This story appeared in The Columbian on August 17, 2010. To see the story on Columbian.com, click here.
In the shadow of the Interstate 205 bridge, between major roadways and within clear earshot of passing trains, the nonprofit Columbia Springs environmental education center provides lessons to young and old on an 82-acre urban green space.
“We like to say we’re providing environmental education opportunities to people from the cradle to the grave,” said Gala Miller, executive director at Columbia Springs.
Miller and the rest of the staff hope to continue their educational services by raising $50,000 at a fundraising event scheduled for Thursday at the Columbia Springs campus.
The event, dubbed “Hooked,” is back for the second year as a “carnival for grown-ups” after the 2009 event attracted 175 people and raised $34,000.
This year the staff hopes to raise important unrestricted money that can be used for on-site education programs and overhead costs. With most of their funds coming from grants and partnerships that include restrictions on how money can be used, the dollars from “Hooked” will cover practical costs associated with the center.
“The unrestricted funds allow us to build on our programs and support our infrastructure,” Miller said. “Those dollars are harder to come by and a fundraiser like this finds those dollars.”
Columbia Springs has education opportunities for just about everyone, but especially for area fifth-graders.
“We bring students out here and touch upon some of the same objectives and concepts and themes they learn in the classroom, but in a more real-life and hands-on environment,” Miller said.
Every fifth-grader in the Evergreen and Vancouver school districts makes a day trip to Columbia Springs sometime during the school year. The students rotate through different stations, experiencing a stream table, wetlands and a nature hike.
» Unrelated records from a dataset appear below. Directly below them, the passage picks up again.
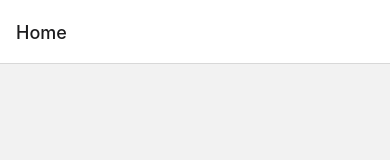
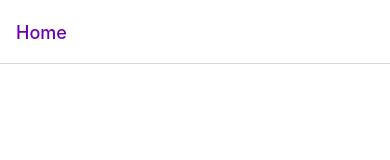
Before and after one commit to raghu-eswar/financepeer-rn-mt, a React Native app: screen / in a window 390 px wide. Shown: the top 160 px of the page. Built offline with nearby package versions, Linux system fonts and the light colour scheme.

Commit message:
configured app theme

```diff
--- a/App.js
+++ b/App.js
@@ -1,12 +1,19 @@
+import 'react-native-gesture-handler';
 import {NavigationContainer} from '@react-navigation/native';
 import React from 'react';
+import {Provider} from 'react-native-paper';
+import {appTheme, COLOR} from './src/common/constants';
 import AppNavigationStack from './src/navigation';
+import {StatusBar} from 'react-native';
 
 const App = () => {
   return (
-    <NavigationContainer>
-      <AppNavigationStack />
-    </NavigationContainer>
+    <Provider theme={appTheme}>
+      <StatusBar barStyle="dark-content" backgroundColor={COLOR.white} />
+      <NavigationContainer theme={appTheme}>
+        <AppNavigationStack />
+      </NavigationContainer>
+    </Provider>
   );
 };
 
--- /dev/null
+++ b/src/common/constants.js
@@ -0,0 +1,32 @@
+import {DefaultTheme as DefaultThemeN} from '@react-navigation/native';
+import {DefaultTheme as DefaultThemeP} from 'react-native-paper';
+
+export const COLOR = {
+  ...DefaultThemeN.colors,
+  ...DefaultThemeP.colors,
+  primary: '#6b00b2',
+  primaryBackground: '#ebdef3',
+  background: '#ffffff',
+  primaryRipple: '#e6c5fa',
+  statusbar: '#FFFFFF',
+  progress: '#6b00b2',
+  white: '#FFFFFF',
+  black: '#000000',
+  text: '#6b00b2',
+  textPrimary: '#6C6C6C',
+  textLight: '#b3b9c4',
+  gray: '#808080',
+  transparent: '#00000000',
+  iconDark: '#6C6C6C',
+  iconPrimary: '#6b00b2',
+  loaderBackground: '#FFFFFFAA',
+  smokeWhite: '#F5F5F5',
+};
+
+export const appTheme = {
+  ...DefaultThemeN,
+  ...DefaultThemeP,
+  colors: COLOR,
+};
+
+export const OPEN_WEATHER_API_KEY = 'f77d6abc82fde83f42c491b3fbca1e30';
```
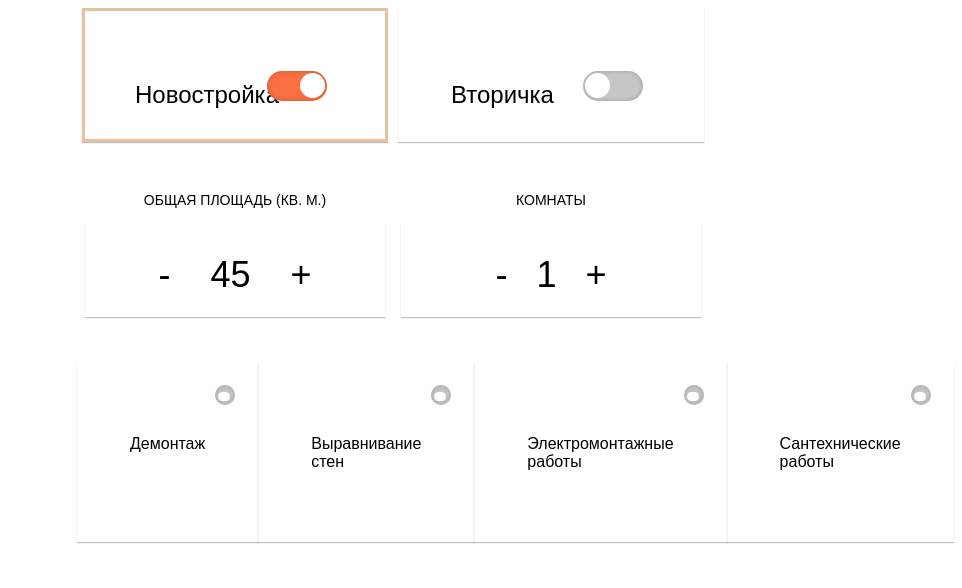
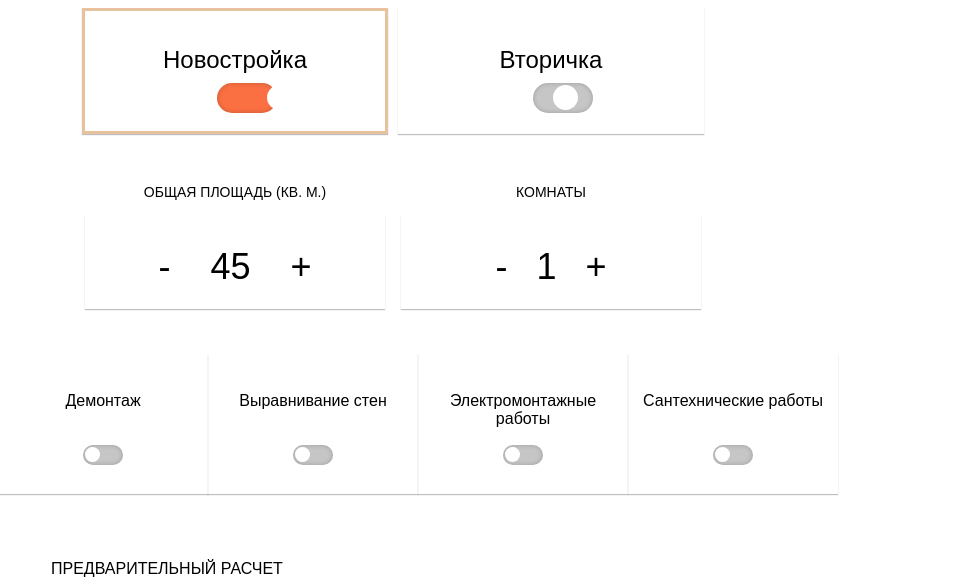
Before and after one commit to nasthe2/renovation-calculator, a plain HTML site: page index.html in a window 1280 px wide. Shown: the top 588 px of the page, without its empty margins (247-1209 px from the left). Drawn offline with Linux system fonts and the light colour scheme.

Commit message:
Fix new togglers' position

```diff
--- a/index.html
+++ b/index.html
@@ -53,28 +53,28 @@
       <div class='calc_service'>
         <label class='calc_service_wrapper'>
           <input class='calc_type_radio calc_check_crash' for='calc-form' name='calc-service1' type='checkbox'>
-            <div class='calc_type_item'>
+            <div class='calc_type_item calc_type_item_service'>
               <!--<img class='calc_type_item_img' src='https://www.prorabneva.ru/frontend/images/label_icon_1.png'  alt='Калькулятор - Прораб Нева'> -->
               <span class='calc_type_item_name'>Демонтаж</span>
             </div>
         </label>
         <label class='calc_service_wrapper'>
           <input class='calc_type_radio calc_check_wall' for='calc-form' name='calc-service2' type='checkbox'>
-          <div class='calc_type_item'>
+          <div class='calc_type_item calc_type_item_service'>
             <!--<img class='calc_type_item_img' src='https://www.prorabneva.ru/frontend/images/label_icon_2.png'  alt='Калькулятор - Прораб Нева'> -->
             <span class='calc_type_item_name'>Выравнивание стен</span>
           </div>
         </label>
         <label class='calc_service_wrapper'>
           <input class='calc_type_radio calc_check_electric' for='calc-form' name='calc-service3' type='checkbox'>
-          <div class='calc_type_item'>
+          <div class='calc_type_item calc_type_item_service'>
             <!--<img class='calc_type_item_img' src='https://www.prorabneva.ru/frontend/images/label_icon_3.png'  alt='Калькулятор - Прораб Нева'> -->
             <span class='calc_type_item_name'>Электромонтажные работы</span>
           </div>
         </label>
         <label class='calc_service_wrapper'>
           <input class='calc_type_radio calc_check_santech' for='calc-form' name='calc-service4' type='checkbox'>
-          <div class='calc_type_item'>
+          <div class='calc_type_item calc_type_item_service'>
             <!--<img class='calc_type_item_img' src='https://www.prorabneva.ru/frontend/images/label_icon_4.png'  alt='Калькулятор - Прораб Нева'> -->
             <span class='calc_type_item_name'>Сантехнические работы</span>
           </div>
--- a/styles.css
+++ b/styles.css
@@ -52,18 +52,20 @@ form {
 }
 
 .calc_type_radio:checked + .calc_type_item:after {
-  right: 60px;
+  left: 182px;
 }
 
 .calc_type_item {
   display: block;
+  height: 120px;
+  text-align: center;
   border: 3px solid transparent;
   box-shadow: 0 1px 1px 0 rgba(0, 0, 0, 0.25);
   -webkit-box-shadow: 0 1px 1px 0 rgba(0, 0, 0, 0.25);
   -moz-box-shadow: 0 1px 1px 0 rgba(0, 0, 0, 0.25);
   -webkit-transition: ease-in-out .2s;
   transition: ease-in-out .2s;
-  padding: 35px 50px 30px;
+  padding: 0;
   position: relative;
 }
 
@@ -86,8 +88,8 @@ form {
 .calc_type_item:before {
   content: '';
   position: absolute;
-  top: 60px;
-  right: 58px;
+  top: 72px;
+  left: 44%;
   width: 60px;
   height: 30px;
   background: #c6c6c6;
@@ -100,8 +102,8 @@ form {
 .calc_type_item:after {
   content: '';
   position: absolute;
-  top: 62px;
-  right: 91px;
+  top: 74px;
+  left: 152px;
   width: 25px;
   height: 25px;
   border-radius: 22px;
@@ -181,23 +183,33 @@ form {
   display: inline;
 }
 
+.calc_service {
+  width: 125%;
+}
+
 .calc_service .calc_type_item {
   box-sizing: border-box;
-  height: 180px;
+  text-align: center;
+  height: 140px;
+  width: 210px;
 }
 
 .calc_service .calc_type_item:before {
-  top: 20px;
-  right: 20px;
-  width: 20px;
+  top: 88px;
+  left: 40%;
+  width: 40px;
   height: 20px;
 }
 
-.calc_service .calc_type_item:after {
-  top: 27px;
-  right: 25px;
-  height: 9px;
-  width: 12px;
+.calc_service .calc_type_item_service:after {
+  top: 90px;
+  left: 84px;
+  height: 15px;
+  width: 15px;
+}
+
+.calc_type_radio:checked + .calc_type_item_service:after {
+  left: 105px;
 }
 
 /*
@@ -261,5 +273,5 @@ p {
 
 p,
 .price {
-  padding-left: 270px;
+  padding-left: 290px;
 }
```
The experience at Columbia Springs is closely tied to fifth-grade science curriculum in both districts.
“What they do really enhances the instruction from the classroom,” said Tom Archer, the science and health manager for Evergreen Public Schools, where students study science units based on environments, flooding and erosion.
The experience at Columbia Springs is important for Vancouver district fifth-graders to extend their learning during their Eco System Science Kits, echoed Allison Brands, the resource coordinator for secondary mathematics and science for Vancouver Public Schools. Brands said the opportunity at Columbia Springs is something some students might not otherwise have.
“Some of the kids really blossom out here when they get to be hands-on,” said Marci Caputo, development director at Columbia Springs. “Teachers even comment that their personalities change because they’re out here and get to touch and feel.”
In the past, Columbia Springs has not charged visiting schools for coming to the center, but last fall it started asking schools to supplement the cost of putting on the field programs by charging $5 per student.
“I wondered if they were going to flinch (at the cost) given their budgets, but they value this program enough to find it in their budget,” Miller said.
To keep the students learning in their giant outdoor classroom, Columbia Springs staff members have planned a fun night with a serious goal.
“It’s just a unique event,” Caputo said. “You don’t just sit down at a table; it’s more mingling and fun.”
“Hooked” will feature local musical acts, food vendors, drinks and games, including a special dunk tank that will put prominent Vancouver figures on a precarious perch, including Mayor Tim Leavitt.
The event will showcase areas of the outdoor education center, including a wet-bar housed in a former hatchery pool and the green space that is the focus of the center.
“When you go in here a little ways, you begin to see the value of an urban greenspace,” Miller said. “It does provide a respite for people to just be at peace with the world around them and feel like they got away a little bit.”
Columbia Springs is in the process of developing a strategic plan and hopes to do more with the historic significance of the site.
“Across the street from us was the site of the first sawmill in the Pacific Northwest and this whole Evergreen Highway area has a rich history,” Miller said.
Columbia Springs also has a building that is designed, engineered and permitted, but they need $14 million to have it built. The building would further the educational opportunities at the center by creating a program similar to the Clark County Skills Center’s.
“Our timing as we got our plans and permits on line wasn’t great because of what’s going on at the state level,” Miller said. “It’s a hard time to convince people that this is a priority right now.”
In the short term, Columbia Springs hopes to offer sustainability classes and to explore opportunities to expand trails and make the site more accessible and interesting to the public.
“People don’t have to go all the way to the (Columbia River) Gorge if they don’t have time,” Caputo said. “Ten minutes from their home is this space that belongs to the public.”